While researchers at UW are intrigued by their early findings, they admit this is just the tip of the iceberg. To provide this type of targeted therapy to more patients at more clinics, the infrastructure must be developed to produce At-211 and other short-lived isotopes, enabling production of these promising radioisotopes across the country.

Damian Green, another Fred Hutch investigator and associate professor in the UW Department of Medicine, is exploring other ways to harness the power of At-211 to treat multiple myeloma, a form of cancer that is currently incurable for the vast majority of patients. 

“Astatine-211 has features that make it particularly attractive for targeted therapy. We are very enthusiastic about bringing it to the clinic for more patients. This cross-pollination of ideas and the opportunity to leverage the talents of each team member uniquely positions us to make discoveries that can save patients’ lives,” he said.

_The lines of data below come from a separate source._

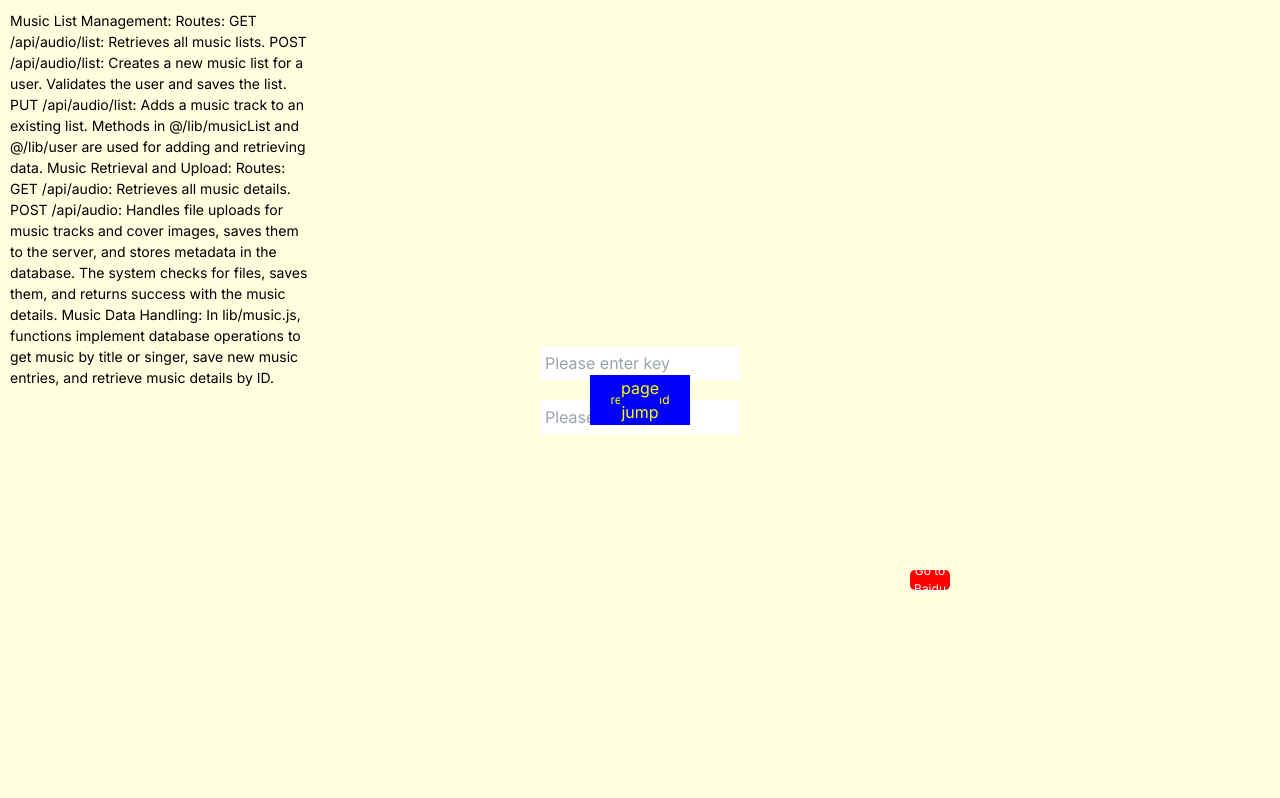
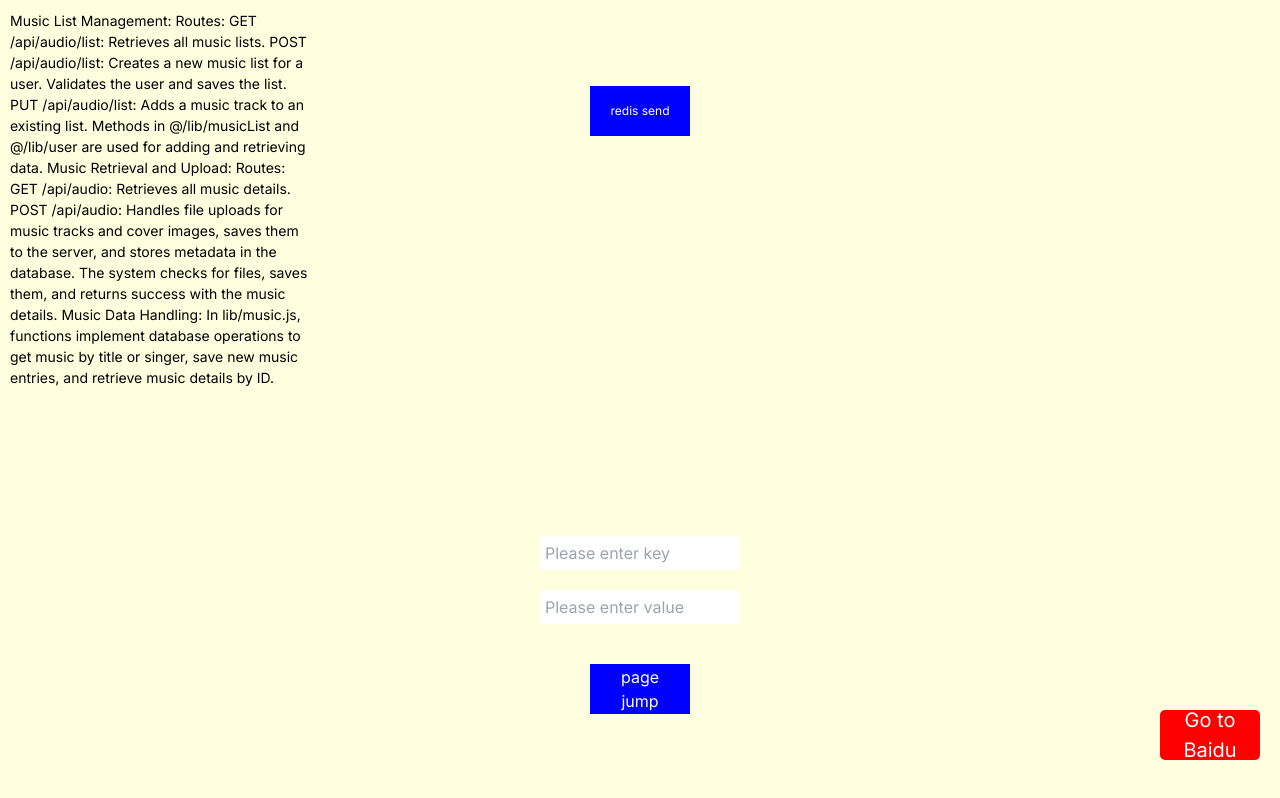
Before and after one commit to yishen-huang/NextJS-music, a Next.js app: page / in a window 1280 px wide. Built offline with nearby package versions, Linux system fonts and the light colour scheme.

Commit message:
chore: update global styles in CSS file

```diff
--- a/app/globals.css
+++ b/app/globals.css
@@ -7,20 +7,17 @@ body {
 }
 
 button {
-  background-color: red;
-  color: yellow;
-  width: 20px;
-  height: 20px;
-  font-size: 12px;
+  background-color: blue;
+  color: white;
+  width: 100px;
+  height: 50px;
+  font-size: 20px;
   cursor: pointer;
   display: flex;
   justify-content: center;
   align-items: center;
-  margin: auto;
-  position: absolute;
-  top: 50%;
-  left: 50%;
-  transform: translate(-50%, -50%);
+  margin: 20px auto;
+  position: relative;
 }
 
 /* Add border styles for 歌手 (Singer) and 歌名 (Song Name) fields */
```
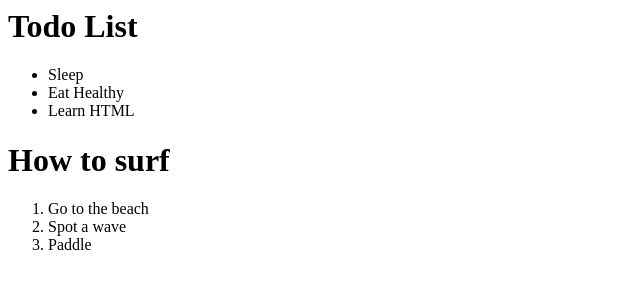
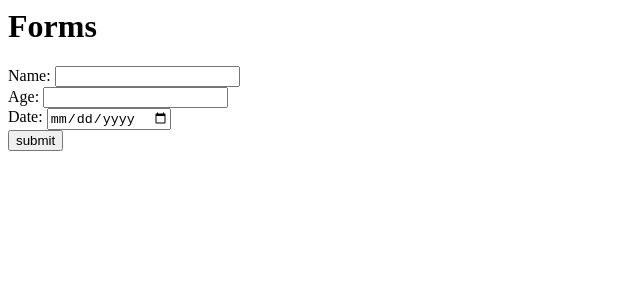
Before and after one commit to chrisdug123/HTML-Intro, a plain HTML site: page index.html in a window 1280 px wide. Shown: the whole page, without its empty margins (0-640 px from the left). Drawn offline with Linux system fonts and the light colour scheme.

Commit message:
Created a form using the form, div and input tags

```diff
--- a/index.html
+++ b/index.html
@@ -13,7 +13,7 @@
  -->
 
 
-<h1>Todo List</h1>
+<!-- <h1>Todo List</h1>
 <ul>
   <li>Sleep</li>
   <li>Eat Healthy</li>
@@ -28,4 +28,24 @@
   <li>Go to the beach</li>
   <li>Spot a wave</li>
   <li>Paddle</li>
-</ol>
+</ol> -->
+
+
+<h1>Forms</h1>
+<form>
+  <div>
+    Name: <input type="text" />
+  </div>
+  <div>
+    Age: <input type="number" />
+  </div>
+  <div>
+    Date: <input type="date" />
+  </div>
+  <div>
+    <input type="submit" value="submit" />
+  </div>
+
+
+
+</form>
```
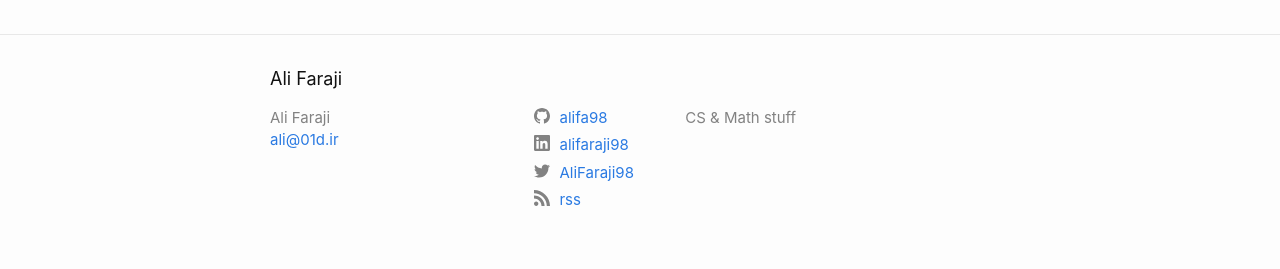
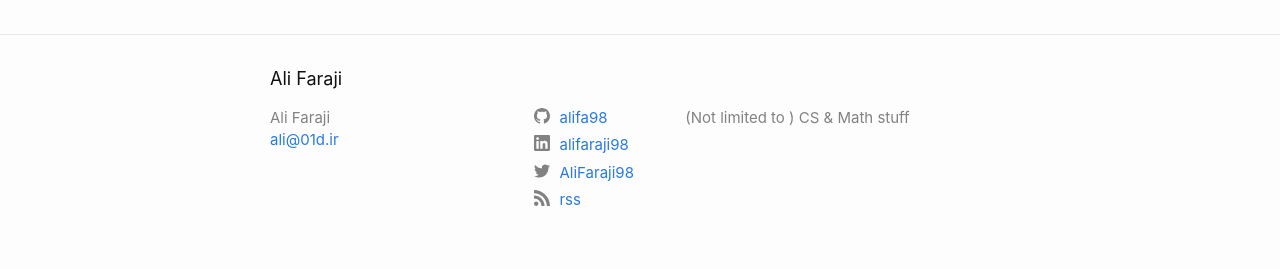
Before and after one commit to alifa98/blog, a Jekyll site: the page built from index.md, in a window 1280 px wide. Shown: the part 949-1218 px from the top of the page. Built offline with Jekyll 4.4.1, drawn with Linux system fonts in a browser that asks for light colours; a script that is not in the unit is left out.

Commit message:
Update _config.yml

```diff
--- a/_config.yml
+++ b/_config.yml
@@ -1,7 +1,7 @@
 title: Ali Faraji
 email: ali@01d.ir
 description: >- # this means to ignore newlines until "baseurl:"
-  CS & Math stuff
+  (Not limited to ) CS & Math stuff
 
 baseurl: "" # the subpath of your site, e.g. /blog
 url: "https://blog.alifaraji.ir" # the base hostname & protocol for your site, e.g. http://example.com
```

This research is supported by the U.S. Department of Energy Isotope Program (DOE IP), managed by the Office of Science for Isotope R&D and Production. This clinical trial is funded by a research grant from the National Institutes of Health (CA078902). The University of Washington Medical Cyclotron facility is part of the (DOE IP) University Isotope Network, which supports the production and development of techniques to produce radioactive and stable isotopes that are in short supply for research and applications. The DOE IP also funds the National Isotope Development Center (NIDC), which coordinates isotope production and sales across numerous universities, national laboratories, and facilities across the nation to promote a reliable supply of domestic isotopes.